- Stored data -
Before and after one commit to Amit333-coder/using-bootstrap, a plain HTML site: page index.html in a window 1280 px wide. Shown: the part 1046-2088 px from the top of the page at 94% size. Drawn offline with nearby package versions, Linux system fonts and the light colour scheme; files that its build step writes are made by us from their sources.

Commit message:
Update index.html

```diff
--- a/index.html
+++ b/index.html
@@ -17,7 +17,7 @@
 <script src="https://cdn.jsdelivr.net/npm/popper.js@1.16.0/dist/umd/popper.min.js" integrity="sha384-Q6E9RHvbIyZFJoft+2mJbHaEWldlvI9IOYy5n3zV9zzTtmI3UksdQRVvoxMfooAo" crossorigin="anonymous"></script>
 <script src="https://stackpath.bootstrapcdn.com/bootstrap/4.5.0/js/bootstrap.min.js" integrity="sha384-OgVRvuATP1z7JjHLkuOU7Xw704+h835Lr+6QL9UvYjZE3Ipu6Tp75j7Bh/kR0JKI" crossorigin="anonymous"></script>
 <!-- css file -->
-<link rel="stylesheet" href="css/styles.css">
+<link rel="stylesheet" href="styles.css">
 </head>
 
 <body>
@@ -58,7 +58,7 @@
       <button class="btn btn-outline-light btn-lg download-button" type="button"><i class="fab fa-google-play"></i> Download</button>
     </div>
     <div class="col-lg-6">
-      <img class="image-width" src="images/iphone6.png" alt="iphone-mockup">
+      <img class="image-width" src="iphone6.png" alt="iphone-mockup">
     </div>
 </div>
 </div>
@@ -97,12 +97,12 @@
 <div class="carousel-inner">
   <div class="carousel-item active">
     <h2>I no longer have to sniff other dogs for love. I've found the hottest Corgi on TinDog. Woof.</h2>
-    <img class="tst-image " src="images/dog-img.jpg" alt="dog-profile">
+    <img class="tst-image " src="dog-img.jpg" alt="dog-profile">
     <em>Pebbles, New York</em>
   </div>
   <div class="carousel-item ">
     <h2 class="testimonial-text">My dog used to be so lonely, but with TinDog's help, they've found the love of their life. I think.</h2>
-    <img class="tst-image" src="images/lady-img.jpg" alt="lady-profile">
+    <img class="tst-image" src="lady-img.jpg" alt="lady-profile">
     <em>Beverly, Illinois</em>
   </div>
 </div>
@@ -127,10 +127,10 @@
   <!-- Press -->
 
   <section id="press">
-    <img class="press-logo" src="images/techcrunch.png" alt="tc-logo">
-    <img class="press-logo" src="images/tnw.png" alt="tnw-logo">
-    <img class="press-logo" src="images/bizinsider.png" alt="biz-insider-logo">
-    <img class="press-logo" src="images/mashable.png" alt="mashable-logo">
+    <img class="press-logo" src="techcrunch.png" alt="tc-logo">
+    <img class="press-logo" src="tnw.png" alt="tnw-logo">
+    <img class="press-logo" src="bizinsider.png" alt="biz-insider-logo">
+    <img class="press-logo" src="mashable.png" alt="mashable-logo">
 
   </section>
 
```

- Goal of the exercise -
Set down all of the lines above without altering a word.

- Reply -
Before and after one commit to Amit333-coder/using-bootstrap, a plain HTML site: page index.html in a window 1280 px wide. Shown: the part 1046-2088 px from the top of the page at 94% size. Drawn offline with nearby package versions, Linux system fonts and the light colour scheme; files that its build step writes are made by us from their sources.

Commit message:
Update index.html

```diff
--- a/index.html
+++ b/index.html
@@ -17,7 +17,7 @@
 <script src="https://cdn.jsdelivr.net/npm/popper.js@1.16.0/dist/umd/popper.min.js" integrity="sha384-Q6E9RHvbIyZFJoft+2mJbHaEWldlvI9IOYy5n3zV9zzTtmI3UksdQRVvoxMfooAo" crossorigin="anonymous"></script>
 <script src="https://stackpath.bootstrapcdn.com/bootstrap/4.5.0/js/bootstrap.min.js" integrity="sha384-OgVRvuATP1z7JjHLkuOU7Xw704+h835Lr+6QL9UvYjZE3Ipu6Tp75j7Bh/kR0JKI" crossorigin="anonymous"></script>
 <!-- css file -->
-<link rel="stylesheet" href="css/styles.css">
+<link rel="stylesheet" href="styles.css">
 </head>
 
 <body>
@@ -58,7 +58,7 @@
       <button class="btn btn-outline-light btn-lg download-button" type="button"><i class="fab fa-google-play"></i> Download</button>
     </div>
     <div class="col-lg-6">
-      <img class="image-width" src="images/iphone6.png" alt="iphone-mockup">
+      <img class="image-width" src="iphone6.png" alt="iphone-mockup">
     </div>
 </div>
 </div>
@@ -97,12 +97,12 @@
 <div class="carousel-inner">
   <div class="carousel-item active">
     <h2>I no longer have to sniff other dogs for love. I've found the hottest Corgi on TinDog. Woof.</h2>
-    <img class="tst-image " src="images/dog-img.jpg" alt="dog-profile">
+    <img class="tst-image " src="dog-img.jpg" alt="dog-profile">
     <em>Pebbles, New York</em>
   </div>
   <div class="carousel-item ">
     <h2 class="testimonial-text">My dog used to be so lonely, but with TinDog's help, they've found the love of their life. I think.</h2>
-    <img class="tst-image" src="images/lady-img.jpg" alt="lady-profile">
+    <img class="tst-image" src="lady-img.jpg" alt="lady-profile">
     <em>Beverly, Illinois</em>
   </div>
 </div>
@@ -127,10 +127,10 @@
   <!-- Press -->
 
   <section id="press">
-    <img class="press-logo" src="images/techcrunch.png" alt="tc-logo">
-    <img class="press-logo" src="images/tnw.png" alt="tnw-logo">
-    <img class="press-logo" src="images/bizinsider.png" alt="biz-insider-logo">
-    <img class="press-logo" src="images/mashable.png" alt="mashable-logo">
+    <img class="press-logo" src="techcrunch.png" alt="tc-logo">
+    <img class="press-logo" src="tnw.png" alt="tnw-logo">
+    <img class="press-logo" src="bizinsider.png" alt="biz-insider-logo">
+    <img class="press-logo" src="mashable.png" alt="mashable-logo">
 
   </section>
 
```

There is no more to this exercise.